PROBLEM TO SOLVE:
Copy down every line of the data that follows exactly. Omit the pictures.

Revision tracking records
+++++

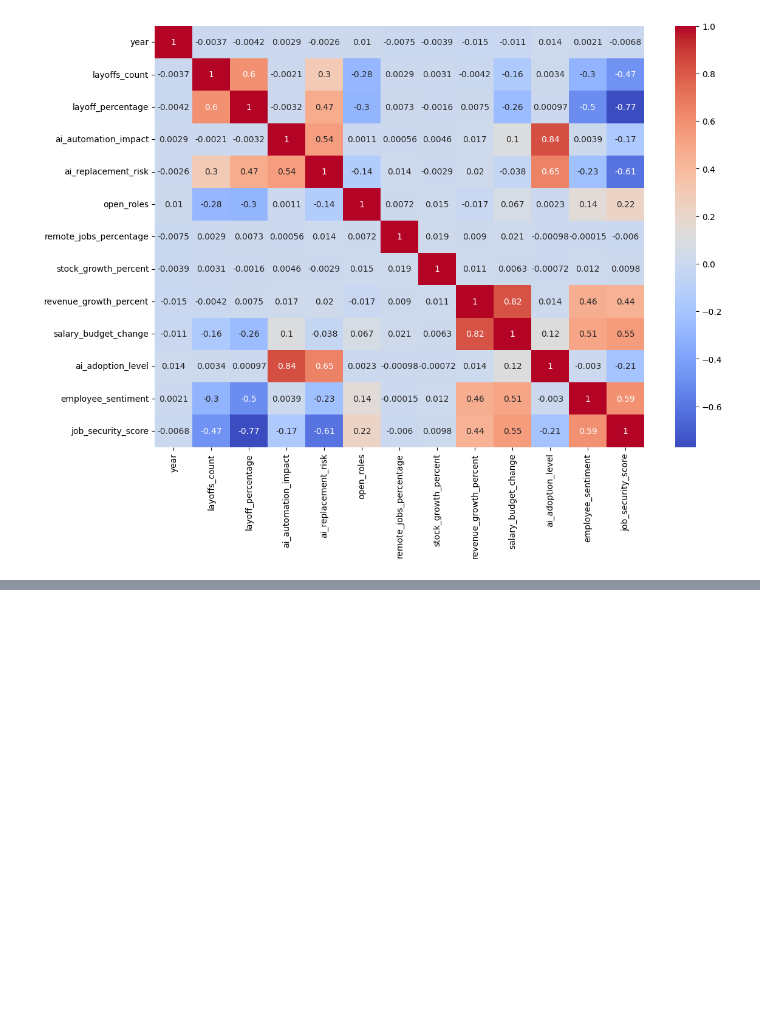
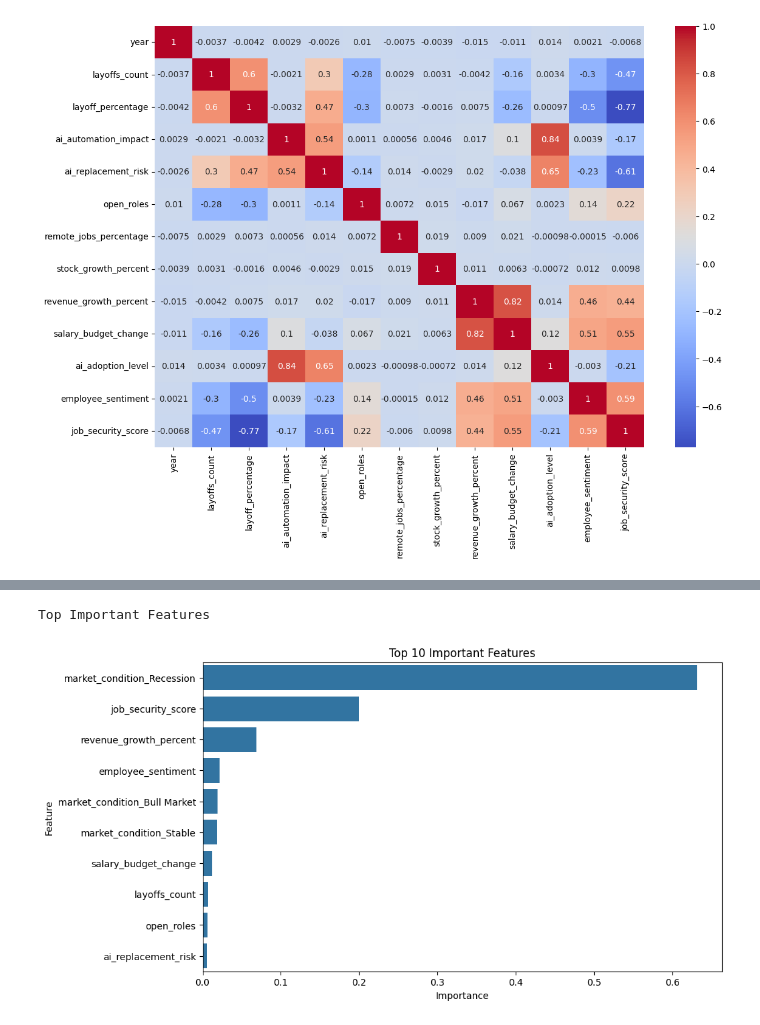
Before and after one commit to Ishasavani1402/Machin_Learning, a Jupyter notebook: LAYOFF_COUNT_PREDICTION/ml.ipynb, the cells around one changed output, grey strips where cells are left out. Saved outputs shown, nothing was run; the diff lists cells and outputs as text; code cells hidden in the pictures; blank space fills up the shorter version.

```diff
--- a/LAYOFF_COUNT_PREDICTION/ml.ipynb
+++ b/LAYOFF_COUNT_PREDICTION/ml.ipynb
@@ -138,0 +327,46 @@ ValueError: x and y must be the same size
+# %%
+ohe_features = rf_pipeline.named_steps[
+    "preprocessor"
+].named_transformers_[
+    "cat"
+].get_feature_names_out(
+    categorical_features
+)
+
+all_features = (
+    numeric_features
+    + list(ohe_features)
+)
+
+importance = rf_pipeline.named_steps[
+    "model"
+].feature_importances_
+
+importance_df = pd.DataFrame({
+    "Feature": all_features,
+    "Importance": importance
+})
+
+importance_df = importance_df.sort_values(
+    "Importance",
+    ascending=False
+)
+
+print("\nTop Important Features")
+
+plt.figure(figsize=(10,6))
+
+sns.barplot(
+    data=importance_df.head(10),
+    x="Importance",
+    y="Feature"
+)
+
+plt.title(
+    "Top 10 Important Features"
+)
+
+plt.show()
+# %% [output]
+Top Important Features
+[figure, added]
```
Also changed, not shown: parts of 16 cells of this notebook.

+++++

ANSWER BELOW:
Before and after one commit to Ishasavani1402/Machin_Learning, a Jupyter notebook: LAYOFF_COUNT_PREDICTION/ml.ipynb, the cells around one changed output, grey strips where cells are left out. Saved outputs shown, nothing was run; the diff lists cells and outputs as text; code cells hidden in the pictures; blank space fills up the shorter version.

```diff
--- a/LAYOFF_COUNT_PREDICTION/ml.ipynb
+++ b/LAYOFF_COUNT_PREDICTION/ml.ipynb
@@ -138,0 +327,46 @@ ValueError: x and y must be the same size
+# %%
+ohe_features = rf_pipeline.named_steps[
+    "preprocessor"
+].named_transformers_[
+    "cat"
+].get_feature_names_out(
+    categorical_features
+)
+
+all_features = (
+    numeric_features
+    + list(ohe_features)
+)
+
+importance = rf_pipeline.named_steps[
+    "model"
+].feature_importances_
+
+importance_df = pd.DataFrame({
+    "Feature": all_features,
+    "Importance": importance
+})
+
+importance_df = importance_df.sort_values(
+    "Importance",
+    ascending=False
+)
+
+print("\nTop Important Features")
+
+plt.figure(figsize=(10,6))
+
+sns.barplot(
+    data=importance_df.head(10),
+    x="Importance",
+    y="Feature"
+)
+
+plt.title(
+    "Top 10 Important Features"
+)
+
+plt.show()
+# %% [output]
+Top Important Features
+[figure, added]
```
Also changed, not shown: parts of 16 cells of this notebook.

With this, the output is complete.